Oddly enough, Marx once again had the answer there. Marx, much like the classical economic thinkers of his era, knew that for money values to be stable, they would have to be defined in terms of gold. Marx referred to gold as “money, par excellence.”

Looked at through the prism of today, the dollar lacks a golden anchor, and the result is a money illusion that distorts the real price of everything. Worse, with consumer prices sticky in concert with commodity prices that are most sensitive to dollar-price movements, the beneficiaries of the money illusion tend to be the hard, unproductive assets of yesterday (think housing, art, rare stamps, and oil) that are least vulnerable to currency weakness, and which in fact do best when the unit of account is devalued.

Considered from an investment standpoint, commodities such as oil and gold continue to rise in nominal terms while the dollar falls, but sticky consumer prices remain relatively stable. The signal to investors is to redirect limited capital away from the entrepreneurs creating business and consumer innovations whose earnings will be eviscerated by the dollar’s weakness, and into commoditized assets such as oil that realistically only have value thanks to past innovations of the mind.
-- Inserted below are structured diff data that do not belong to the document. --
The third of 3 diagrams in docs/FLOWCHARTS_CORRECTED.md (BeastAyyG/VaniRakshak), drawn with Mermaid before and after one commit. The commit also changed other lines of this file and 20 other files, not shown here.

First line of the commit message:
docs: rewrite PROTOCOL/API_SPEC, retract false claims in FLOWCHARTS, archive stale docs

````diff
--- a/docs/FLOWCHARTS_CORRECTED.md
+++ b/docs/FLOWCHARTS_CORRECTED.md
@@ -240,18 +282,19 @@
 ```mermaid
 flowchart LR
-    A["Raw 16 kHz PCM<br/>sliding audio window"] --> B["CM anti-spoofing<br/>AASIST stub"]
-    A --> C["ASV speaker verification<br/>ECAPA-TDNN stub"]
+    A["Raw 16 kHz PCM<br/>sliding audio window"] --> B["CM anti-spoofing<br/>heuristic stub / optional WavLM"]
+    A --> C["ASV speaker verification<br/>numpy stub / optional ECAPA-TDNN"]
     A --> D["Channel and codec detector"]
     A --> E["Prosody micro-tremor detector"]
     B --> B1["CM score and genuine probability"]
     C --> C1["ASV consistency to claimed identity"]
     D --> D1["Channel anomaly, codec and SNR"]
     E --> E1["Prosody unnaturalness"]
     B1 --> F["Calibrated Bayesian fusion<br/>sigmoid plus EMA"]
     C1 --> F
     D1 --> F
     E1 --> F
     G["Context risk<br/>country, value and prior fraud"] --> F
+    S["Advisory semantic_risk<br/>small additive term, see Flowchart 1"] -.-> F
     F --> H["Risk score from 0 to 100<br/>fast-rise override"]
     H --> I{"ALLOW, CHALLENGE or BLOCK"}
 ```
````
Simply put, the economy suffers not so much a lack of price stability (it’s once again the last thing an economy would need), but a lack of dollar-price stability that is driving always scarce capital into defensive assets least likely to be devalued in real terms by monetary mischief in Washington. As is always the case, there are no innovative companies and jobs without investment, but the dollar’s weakness and instability understandably has investors unwilling to commit capital for dollar-denominated returns that will likely be cheaper down the road.
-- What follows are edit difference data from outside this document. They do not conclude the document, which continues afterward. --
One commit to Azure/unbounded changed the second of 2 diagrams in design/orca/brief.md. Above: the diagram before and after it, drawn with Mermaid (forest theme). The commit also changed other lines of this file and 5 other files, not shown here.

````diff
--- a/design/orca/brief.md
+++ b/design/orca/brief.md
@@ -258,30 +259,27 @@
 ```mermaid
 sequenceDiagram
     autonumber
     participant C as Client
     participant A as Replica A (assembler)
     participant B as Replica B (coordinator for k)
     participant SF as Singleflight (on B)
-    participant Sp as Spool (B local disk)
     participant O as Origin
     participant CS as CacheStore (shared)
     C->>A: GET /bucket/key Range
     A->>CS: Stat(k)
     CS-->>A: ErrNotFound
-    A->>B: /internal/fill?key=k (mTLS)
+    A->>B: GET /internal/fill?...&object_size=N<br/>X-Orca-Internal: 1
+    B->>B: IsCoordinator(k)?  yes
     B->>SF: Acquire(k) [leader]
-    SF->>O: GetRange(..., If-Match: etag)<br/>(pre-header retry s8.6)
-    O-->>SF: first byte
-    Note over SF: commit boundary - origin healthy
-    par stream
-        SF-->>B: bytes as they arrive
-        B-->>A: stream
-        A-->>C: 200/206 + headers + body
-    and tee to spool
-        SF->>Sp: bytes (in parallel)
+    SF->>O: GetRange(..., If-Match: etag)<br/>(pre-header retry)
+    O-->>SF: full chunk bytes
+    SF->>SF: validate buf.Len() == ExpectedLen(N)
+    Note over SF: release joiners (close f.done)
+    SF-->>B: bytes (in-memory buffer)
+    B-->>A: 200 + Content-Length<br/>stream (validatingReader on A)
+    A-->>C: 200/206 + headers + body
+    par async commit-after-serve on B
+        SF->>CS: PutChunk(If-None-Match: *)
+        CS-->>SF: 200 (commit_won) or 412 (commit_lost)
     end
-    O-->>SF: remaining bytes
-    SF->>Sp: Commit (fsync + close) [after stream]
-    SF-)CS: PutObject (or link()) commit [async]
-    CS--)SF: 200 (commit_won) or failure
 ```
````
The answer to all of this is very basic. Price stability is a utopian concept, and a misguided on at that. If achieved, it would hamper innovation on the way to reduced living standards.

The obvious goal should be dollar-price stability, as gold can provide, that would allow investors to rate ideas on their actual merits, as opposed to how they’ll perform amid a volatile and weakening dollar environment. Fix the dollar, and you fix the US economy. Simple as that.

John Tamny is editor of RealClearMarkets, a senior economic adviser to H.C. Wainwright Economics, and a senior economic adviser to Toreador Research and Trading.

Article originally published on December 5th, 2010 at forbes.com. John Tamny, Forbes, H.C.Wainwright and Toreador Research and Trading are not affiliated with Euro Pacific Capital, Inc. Euro Pacific Capital does not guarantee the accuracy and completeness of third-party authored content.